Don’t be afraid to ask for changes. You can ask that the chef cook with less sauce in order to make the dish healthier. Thick sauces, such as teriyaki, tend to be high in sugar and sodium, depending on how they’re made. You might also ask for the sauce on the side so that you choose how much to add.

Avoid this…

Avoid anything that has the word “fried” or “battered” on the menu. “Tempura” also means that the dish was deep fried in batter and should obviously be avoided.

Plan ahead and practice good habits.

At Japanese restaurants, the portions are often quite large, so take some of it home for another time. You may even want to portion what you plan to eat and ask for the rest of it to be boxed up immediately so that it’s not sitting there tempting you—or so that you don’t accidentally eat more than you planned.

No matter where you’re eating, you can also get in the habit of slowing down and pacing yourself in order to avoid overeating. Make a point to notice the atmosphere—enjoying the sights, sounds and smells. Pay attention to your company and get involved in the conversation. Also take breaks from eating to take frequent sips of your water. If you eat fast, you may eat to the point of discomfort without even realizing it; That’s because it takes 20 minutes for your brain to recognize that your stomach is full. Stop eating when you think you’re about 80 percent full—chances are you may actually not be hungry at all anymore.

By practicing some of these simple tips you will have no trouble dining out at your favorite Japanese restaurant while still keeping your diet on track.
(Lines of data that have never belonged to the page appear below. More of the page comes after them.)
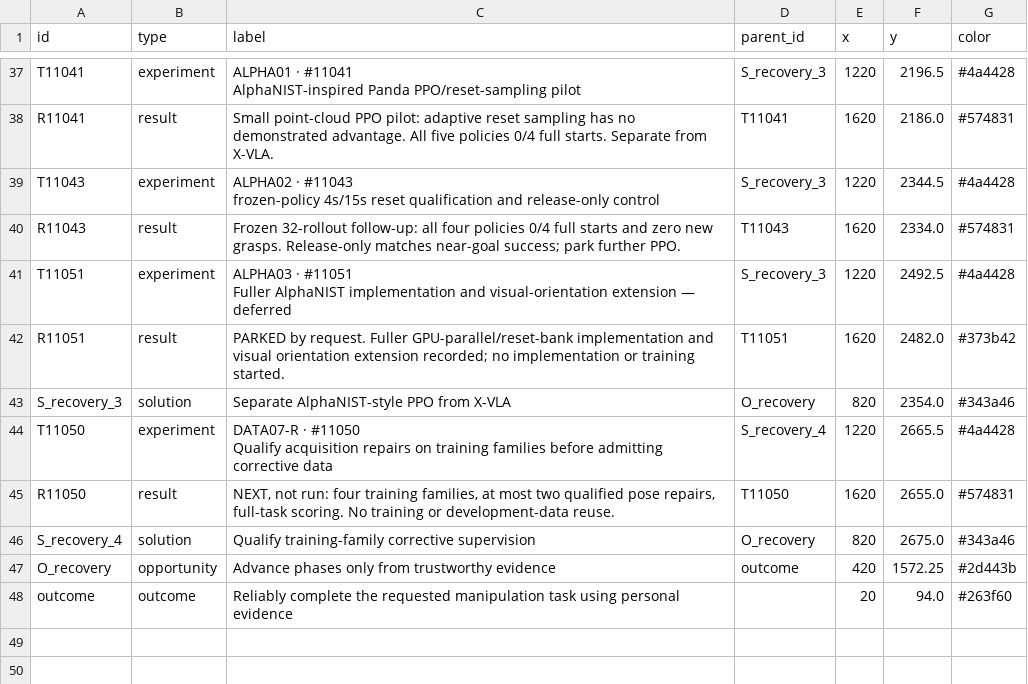
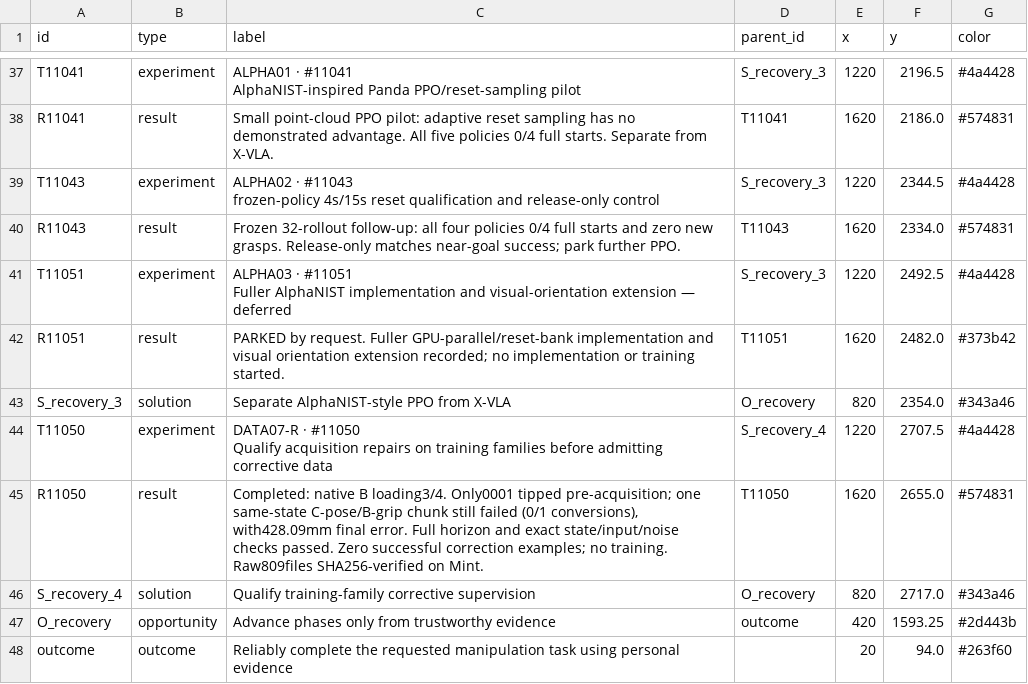
Before and after one commit to NatMota/typhon-robotics, a CSV file: experiment-history/2026-10-14-ost/recovery-nodes.csv, drawn as a sheet; only a part is shown, gaps mark what is left out.

```diff
--- a/experiment-history/2026-10-14-ost/recovery-nodes.csv
+++ b/experiment-history/2026-10-14-ost/recovery-nodes.csv
@@ -62,7 +62,7 @@ R11051,result,PARKED by request. Fuller GPU-parallel/reset-bank implementation a
 S_recovery_3,solution,Separate AlphaNIST-style PPO from X-VLA,O_recovery,820,2354.0,#343a46
-T11050,experiment,"DATA07-R · #11050
-Qualify acquisition repairs on training families before admitting corrective data",S_recovery_4,1220,2665.5,#4a4428
-R11050,result,"NEXT, not run: four training families, at most two qualified pose repairs, full-task scoring. No training or development-data reuse.",T11050,1620,2655.0,#574831
-S_recovery_4,solution,Qualify training-family corrective supervision,O_recovery,820,2675.0,#343a46
-O_recovery,opportunity,Advance phases only from trustworthy evidence,outcome,420,1572.25,#2d443b
+T11050,experiment,"DATA07-R · #11050
+Qualify acquisition repairs on training families before admitting corrective data",S_recovery_4,1220,2707.5,#4a4428
+R11050,result,"Completed: native B loading3/4. Only0001 tipped pre-acquisition; one same-state C-pose/B-grip chunk still failed (0/1 conversions), with428.09mm final error. Full horizon and exact state/input/noise checks passed. Zero successful correction examples; no training. Raw809files SHA256-verified on Mint.",T11050,1620,2655.0,#574831
+S_recovery_4,solution,Qualify training-family corrective supervision,O_recovery,820,2717.0,#343a46
+O_recovery,opportunity,Advance phases only from trustworthy evidence,outcome,420,1593.25,#2d443b
 outcome,outcome,Reliably complete the requested manipulation task using personal evidence,,20,94.0,#263f60
```
Also changed, not shown: experiment-history/2026-10-14-ost/evidence-nodes.csv, experiment-history/2026-10-14-ost/full-tree-nodes.csv, 17 other files.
Making smart choices will go a long way toward your success.

Check out this handy guide to better understand what you should order and avoid while out to eat:

Japanese food eating out guide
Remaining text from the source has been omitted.